When Katie was three, Will's dad agreed to babysit a couple days a week for us so Will could go back to working full time too.  Katie now has a fantastic relationship with her grandpa due to all that one-on-one time she got with him before she started kindergarten.

A month before Katie started kindergarten, six months after my brother Pat had died of liver failure, I sat slumped over in my doctor's office trying to find some relief from the crushing depression and survivor's guilt I was experiencing.  First diagnosed with depression at age eleven, I've struggled with chronic depression ever since.  For the most part, I manage it amazingly well considering my early childhood trauma of sexual abuse, a hypercritical father, and general family-of-origin dysfunction.  Adulthood has been good to me.  But then my brother has to go and drink himself to death and it gets my own depression spiraling out of control.

My doctor, a woman, looked me in the eye and said, "Is there any possible way you can work part-time instead of full-time at the library?"

Despite my depression, I laughed out loud.  What a ridiculous thought.  It had never occurred to me to not work full time.  I'm a feminist, for God's sake.  I'm not like Mom.  I can't let a man financially support me.  Plus, what would I do with my time at home?  Katie was getting ready to start school and she'd be gone most days.  God forbid I learn how to cook and clean.  That's not my calling.

But the more I thought about it, and after talking it over with Will, and realizing the man who would be supporting me is nothing like my father, the more it all made sense.  I'd always wanted to be a writer.  I could be a stay-at-home writer.

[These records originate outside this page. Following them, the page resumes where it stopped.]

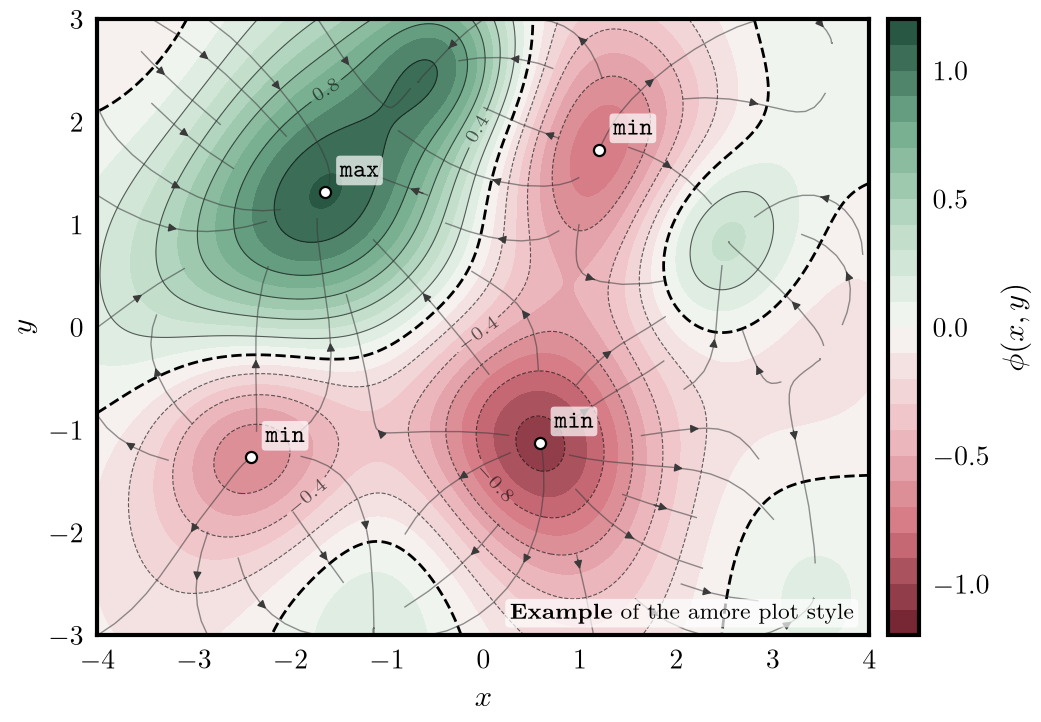
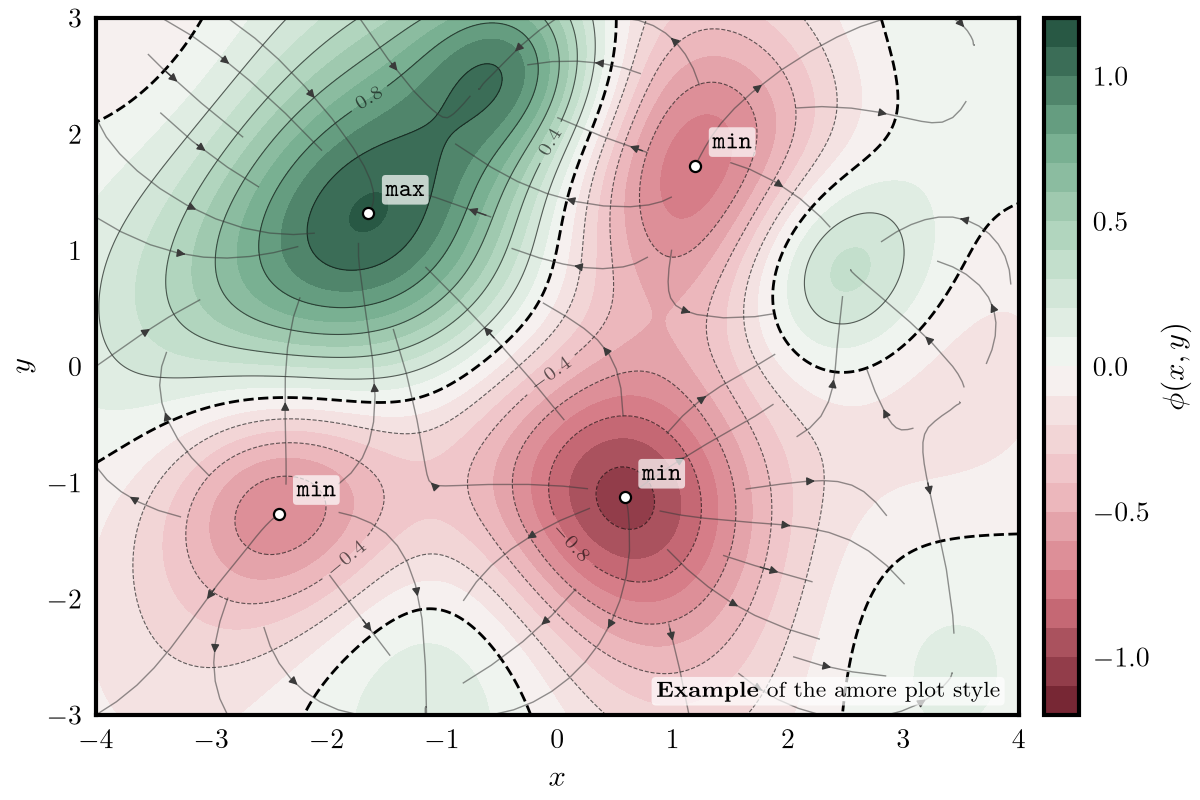
docs: README shows three amore figures of one size; the skill gives the colour pairs
README says that amore is the author's own style, with physrev_mplstyle as a
starting point. The three example figures are 1200 x 800 px. The skill names
the palette pairs and the triad, exact_size and the tag corner.

Claude-Session: https://claude.ai/code/session_014jvk12Cx7MpCLE6J3t3DqW

diff --git a/.claude/skills/plotting/SKILL.md b/.claude/skills/plotting/SKILL.md
@@ -22,27 +22,33 @@ The plot style `amore` is in `src/python/amore/`:
 
 1. Import `amore` and call `amore.use()` before you make a figure. Do not set the fonts, the
    frame width, the tick direction or the grid by hand. The style owns them.
-2. Take each colour from `amore.palette("blue")`, `amore.palette("green")` or
-   `amore.palette("red")`. Each palette has four tones:
+2. Take each colour from a palette: `amore.palette(name)` with `name` one of `blue`, `green`,
+   `red`, `teal`, `amber` or `plum`. Each palette has four tones:
    - `ink` for a reference or an exact curve
    - `main` for the computed result
    - `light` for a fill
    - `shade` for a background band
-3. For a contour plot or an image, use `amore.cmap(name)`. For a signed field, use
+3. Choose palettes that work together. For two quantities, use teal and amber
+   (split-complementary) or red and green (complementary). For three quantities, use teal,
+   amber and plum (close to a triad, about 120 degrees apart). Blue stands alone. Do not put two
+   neighbouring hues (blue and teal, for example) on two different quantities.
+4. For a contour plot or an image, use `amore.cmap(name)`. For a signed field, use
    `amore.diverging("red", "green")` with `vmin = -vmax`, so that zero is at the centre.
-4. Draw a line on top of a colour map (flow lines, guides) in `amore.OVERLAY` at
+5. Draw a line on top of a colour map (flow lines, guides) in `amore.OVERLAY` at
    `amore.OVERLAY_ALPHA`. This is a dark neutral grey. White vanishes on the light centre of a
    map. Black competes with the contour lines. A coloured line looks like a quantity.
-5. Use one palette for one family of figures. Then one quantity has one colour in the whole
+6. Use one palette for one family of figures. Then one quantity has one colour in the whole
    document.
-6. Write each axis label, legend entry and mathematical symbol in LaTeX. Write a text note
+7. Write each axis label, legend entry and mathematical symbol in LaTeX. Write a text note
    inside the axes in monospace. `amore.shade(ax, x0, x1, "label")` does this, or use
    `\texttt{...}`.
-7. Mark a region with `amore.shade()`. Show a detail with `amore.inset()`. Put a status line,
-   for example the figure that you reproduce, with `amore.tag()`.
-8. Save with `amore.save(fig, path)`. It writes a PDF for the paper and a PNG for review, side
-   by side.
-9. A script makes each figure from the records (CLAUDE.md §10). Never edit a figure by hand.
+8. Mark a region with `amore.shade()`. Show a detail with `amore.inset()`. Put a status line,
+   for example the figure that you reproduce, with `amore.tag(ax, text, loc)`. Choose the corner
+   where it hides no data.
+9. Save with `amore.save(fig, path)`. It writes a PDF for the paper and a PNG for review, side
+   by side. For figures that sit side by side, use `layout="constrained"` and
+   `exact_size=True`, so that each file has the same size.
+10. A script makes each figure from the records (CLAUDE.md §10). Never edit a figure by hand.
 
 ## Look at the figure before you call it done
 

diff --git a/README.md b/README.md
@@ -32,15 +32,16 @@ say no, the decision is final. The charter states this rule.
   record of how the project produced it.
 - Continuity between sessions. The project keeps the current status, a handoff note and the
   captured prompts. Guards protect the sources and the accepted results.
-- One plot style, `amore`, for every figure. Labels use LaTeX. Colours come from muted blue,
-  green and red palettes. Notes inside a plot use a monospace font. The `plotting` skill applies
+- One plot style, `amore`, for every figure. I made it for my own papers. Labels use LaTeX.
+  Colours come from muted palettes, chosen in pairs that work together. Notes inside a plot use a
+  monospace font. The `plotting` skill applies
   the style, and Claude looks at each rendered figure before it calls the figure done.
   `make check` fails if a plotting script does not use the style. `make plot-examples` makes
   these three figures again from `src/python/amore/examples.py`.
 
 <p align="center">
   <img src="docs/figures/amore_blue.png" width="32%" alt="Example figure in the blue palette">
-  <img src="docs/figures/amore_red.png" width="32%" alt="Example figure in the red palette">
+  <img src="docs/figures/amore_teal.png" width="32%" alt="Example figure in the teal, amber and plum palettes">
   <img src="docs/figures/amore_green.png" width="32%" alt="Example contour figure in the green palette">
 </p>
 
@@ -162,8 +163,8 @@ me ([post](https://www.anthropic.com/research/vibe-physics),
 
 Other repositories contributed parts:
 
-- [hosilva/physrev_mplstyle](https://github.com/hosilva/physrev_mplstyle) — the plot style is
-  inspired by its Physical Review style sheet.
+- [hosilva/physrev_mplstyle](https://github.com/hosilva/physrev_mplstyle) — its Physical Review
+  style sheet was a starting point for `amore`.
 
 - [benning-lab/agentic-starter](https://github.com/benning-lab/agentic-starter) — the handoff
   with its age, transcripts outside the repo, source formats over PDFs.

For the sake of my mental health, I took my doctor's advice and slowed down the hectic pace of my life so I could write more.  I cut back to twenty-four hours a week at the library. I had worked full-time for eighteen years, so it felt weird at first, but only because my thirst had become more familiar than the drink I had been offered.  Now I drink it all in, this extra "me" time.

I'm an uninspired cook and a terrible housekeeper, but it turns out I'm not a half-bad blogger.  I write about twenty hours a week, so I'm probably actually working more hours now than I did when I worked full-time at the library, but it's so gratifying it doesn't feel like work at all.  I can say, hands-down, writing is the best thing I've discovered for my mental wellness.  I still take fish oil pills and I still walk most days, two other "natural" ways I've found that helps keep my depression at bay, but I've been off Zoloft for nearly two years, and my first prescription for clonazepam expired before I'd taken my last dose, and now, since I have post-traumatic stress disorder, I only keep the pills on hand at the suggestion of my doctor in case I have a panic attack, like a person allergic to peanuts keeps an EpiPen on them just in case.  

Writing has helped me make sense of my life and appreciate it and my loved ones more.  I need the extra time each day to write like we all need air and exercise and good food and good lovin'.  I don't think everyone would benefit from blogging as much as I do, although our society as a whole could benefit from slowing down some.  Everyone needs more "me" time to delve into their own interests and hobbies, aside from their kids and their careers.  Moms and dads too often lose themselves in the time crunch that is work and family life.  We all need some "me" time.  We need to get over our preconceived notions about who takes care of the kids and who works outside the home.  Sharing the work and child care burden allows us to not think of work and child care as a burden.  It allows us more time to care for ourselves, so our stressed-out mental state does not make us a burden to those around us.